A single figure is the whole answer: the number of lines in the entries that contain "this".

Before-and-after change records
══════════════════════════════
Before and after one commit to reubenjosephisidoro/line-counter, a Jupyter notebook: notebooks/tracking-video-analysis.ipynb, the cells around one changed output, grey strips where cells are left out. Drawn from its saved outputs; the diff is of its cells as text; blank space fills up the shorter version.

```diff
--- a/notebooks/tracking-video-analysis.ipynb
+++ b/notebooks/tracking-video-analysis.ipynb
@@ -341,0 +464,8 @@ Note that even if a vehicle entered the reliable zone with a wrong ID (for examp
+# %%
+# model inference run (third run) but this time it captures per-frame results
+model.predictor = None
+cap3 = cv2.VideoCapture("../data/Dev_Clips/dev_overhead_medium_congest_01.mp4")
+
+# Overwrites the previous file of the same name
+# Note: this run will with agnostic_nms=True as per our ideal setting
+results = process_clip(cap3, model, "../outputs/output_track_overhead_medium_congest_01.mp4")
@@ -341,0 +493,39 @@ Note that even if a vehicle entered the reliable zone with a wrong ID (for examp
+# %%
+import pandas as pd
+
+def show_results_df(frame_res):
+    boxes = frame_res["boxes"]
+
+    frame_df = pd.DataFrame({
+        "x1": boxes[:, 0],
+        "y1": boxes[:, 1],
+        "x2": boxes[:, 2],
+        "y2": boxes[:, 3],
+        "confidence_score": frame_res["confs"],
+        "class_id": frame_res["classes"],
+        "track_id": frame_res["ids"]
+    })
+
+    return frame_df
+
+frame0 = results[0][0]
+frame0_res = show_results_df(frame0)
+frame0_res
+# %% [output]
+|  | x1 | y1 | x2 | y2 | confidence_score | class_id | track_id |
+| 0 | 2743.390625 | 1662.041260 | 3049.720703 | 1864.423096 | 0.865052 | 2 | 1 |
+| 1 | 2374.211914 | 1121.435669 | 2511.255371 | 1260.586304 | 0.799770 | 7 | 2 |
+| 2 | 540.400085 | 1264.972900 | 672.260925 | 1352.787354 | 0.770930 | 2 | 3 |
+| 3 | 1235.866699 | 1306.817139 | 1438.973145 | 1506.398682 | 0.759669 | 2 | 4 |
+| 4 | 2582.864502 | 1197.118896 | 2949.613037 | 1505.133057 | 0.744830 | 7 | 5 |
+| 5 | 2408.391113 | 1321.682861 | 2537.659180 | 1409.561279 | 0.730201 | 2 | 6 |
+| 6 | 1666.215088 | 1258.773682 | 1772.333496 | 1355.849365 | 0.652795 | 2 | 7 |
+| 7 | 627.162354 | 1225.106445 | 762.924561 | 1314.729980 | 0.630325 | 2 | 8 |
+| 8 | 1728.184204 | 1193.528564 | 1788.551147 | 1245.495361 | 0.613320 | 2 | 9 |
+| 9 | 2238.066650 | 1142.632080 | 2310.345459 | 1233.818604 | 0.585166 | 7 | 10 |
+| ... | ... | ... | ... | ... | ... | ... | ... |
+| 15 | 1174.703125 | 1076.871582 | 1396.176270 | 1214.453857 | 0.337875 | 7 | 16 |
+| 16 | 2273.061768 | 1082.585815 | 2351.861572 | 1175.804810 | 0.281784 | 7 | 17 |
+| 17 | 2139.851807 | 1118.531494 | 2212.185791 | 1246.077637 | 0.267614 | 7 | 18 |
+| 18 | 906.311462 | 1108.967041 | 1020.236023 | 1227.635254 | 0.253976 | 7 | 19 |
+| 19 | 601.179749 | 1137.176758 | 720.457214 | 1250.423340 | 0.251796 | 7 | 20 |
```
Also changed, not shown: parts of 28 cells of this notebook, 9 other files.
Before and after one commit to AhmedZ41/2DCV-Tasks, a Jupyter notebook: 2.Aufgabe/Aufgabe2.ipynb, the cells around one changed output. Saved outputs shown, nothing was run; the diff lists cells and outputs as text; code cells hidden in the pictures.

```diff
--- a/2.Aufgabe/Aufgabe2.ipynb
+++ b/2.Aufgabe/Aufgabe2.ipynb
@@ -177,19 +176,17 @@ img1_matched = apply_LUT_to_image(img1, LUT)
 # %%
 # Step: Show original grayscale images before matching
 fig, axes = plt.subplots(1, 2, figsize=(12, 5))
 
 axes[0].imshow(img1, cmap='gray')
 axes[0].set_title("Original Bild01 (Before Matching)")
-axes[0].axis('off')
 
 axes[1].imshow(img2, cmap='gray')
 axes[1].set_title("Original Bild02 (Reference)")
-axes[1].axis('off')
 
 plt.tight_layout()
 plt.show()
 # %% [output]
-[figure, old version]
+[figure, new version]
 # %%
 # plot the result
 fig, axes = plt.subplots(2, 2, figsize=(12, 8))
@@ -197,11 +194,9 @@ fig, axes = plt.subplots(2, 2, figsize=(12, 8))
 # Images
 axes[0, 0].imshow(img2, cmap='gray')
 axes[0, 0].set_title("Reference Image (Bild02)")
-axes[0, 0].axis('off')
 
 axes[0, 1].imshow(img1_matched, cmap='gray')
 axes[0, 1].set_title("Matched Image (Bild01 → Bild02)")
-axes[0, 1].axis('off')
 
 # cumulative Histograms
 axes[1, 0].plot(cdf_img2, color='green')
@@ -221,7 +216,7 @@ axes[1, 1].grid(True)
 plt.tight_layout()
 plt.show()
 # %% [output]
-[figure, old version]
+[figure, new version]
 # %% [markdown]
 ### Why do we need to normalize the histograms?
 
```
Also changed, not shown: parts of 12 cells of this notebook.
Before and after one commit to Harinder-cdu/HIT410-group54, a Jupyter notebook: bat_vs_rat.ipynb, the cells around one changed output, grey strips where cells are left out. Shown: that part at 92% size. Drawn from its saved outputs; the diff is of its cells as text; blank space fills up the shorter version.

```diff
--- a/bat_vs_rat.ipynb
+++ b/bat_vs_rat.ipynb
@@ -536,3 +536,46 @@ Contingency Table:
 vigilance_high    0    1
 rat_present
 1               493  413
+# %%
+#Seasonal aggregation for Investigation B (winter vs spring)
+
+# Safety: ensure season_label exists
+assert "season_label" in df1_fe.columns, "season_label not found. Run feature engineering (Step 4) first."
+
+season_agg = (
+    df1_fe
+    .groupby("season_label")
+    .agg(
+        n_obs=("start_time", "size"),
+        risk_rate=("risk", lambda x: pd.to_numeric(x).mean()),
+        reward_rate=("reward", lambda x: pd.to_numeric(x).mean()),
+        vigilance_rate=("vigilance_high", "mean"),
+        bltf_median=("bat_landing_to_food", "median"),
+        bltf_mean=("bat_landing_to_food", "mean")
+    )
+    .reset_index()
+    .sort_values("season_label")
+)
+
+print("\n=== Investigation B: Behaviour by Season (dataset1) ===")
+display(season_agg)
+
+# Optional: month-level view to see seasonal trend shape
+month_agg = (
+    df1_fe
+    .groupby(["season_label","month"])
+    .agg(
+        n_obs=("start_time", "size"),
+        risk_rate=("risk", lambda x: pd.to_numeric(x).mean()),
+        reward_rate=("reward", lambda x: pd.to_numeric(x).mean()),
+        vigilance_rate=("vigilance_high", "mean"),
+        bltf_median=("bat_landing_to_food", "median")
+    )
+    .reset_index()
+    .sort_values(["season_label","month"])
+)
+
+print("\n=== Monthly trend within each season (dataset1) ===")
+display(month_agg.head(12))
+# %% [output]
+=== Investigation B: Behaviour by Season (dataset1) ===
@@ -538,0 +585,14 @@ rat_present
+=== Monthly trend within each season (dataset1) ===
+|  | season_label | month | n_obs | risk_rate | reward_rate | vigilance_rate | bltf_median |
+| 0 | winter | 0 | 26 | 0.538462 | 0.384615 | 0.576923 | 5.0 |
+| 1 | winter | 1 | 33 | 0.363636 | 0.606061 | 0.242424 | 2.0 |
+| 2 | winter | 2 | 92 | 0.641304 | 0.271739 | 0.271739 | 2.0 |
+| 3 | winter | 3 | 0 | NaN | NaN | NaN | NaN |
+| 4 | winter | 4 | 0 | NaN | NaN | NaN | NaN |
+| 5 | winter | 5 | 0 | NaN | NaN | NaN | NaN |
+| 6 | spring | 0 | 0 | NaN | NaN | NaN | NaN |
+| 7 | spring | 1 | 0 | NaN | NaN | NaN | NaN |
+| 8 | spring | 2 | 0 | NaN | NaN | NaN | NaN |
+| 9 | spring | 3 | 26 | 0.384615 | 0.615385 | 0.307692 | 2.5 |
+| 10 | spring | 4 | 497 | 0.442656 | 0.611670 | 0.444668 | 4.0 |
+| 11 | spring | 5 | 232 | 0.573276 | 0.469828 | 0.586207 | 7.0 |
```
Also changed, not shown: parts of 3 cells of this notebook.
══════════════════════════════
The completed task >> 5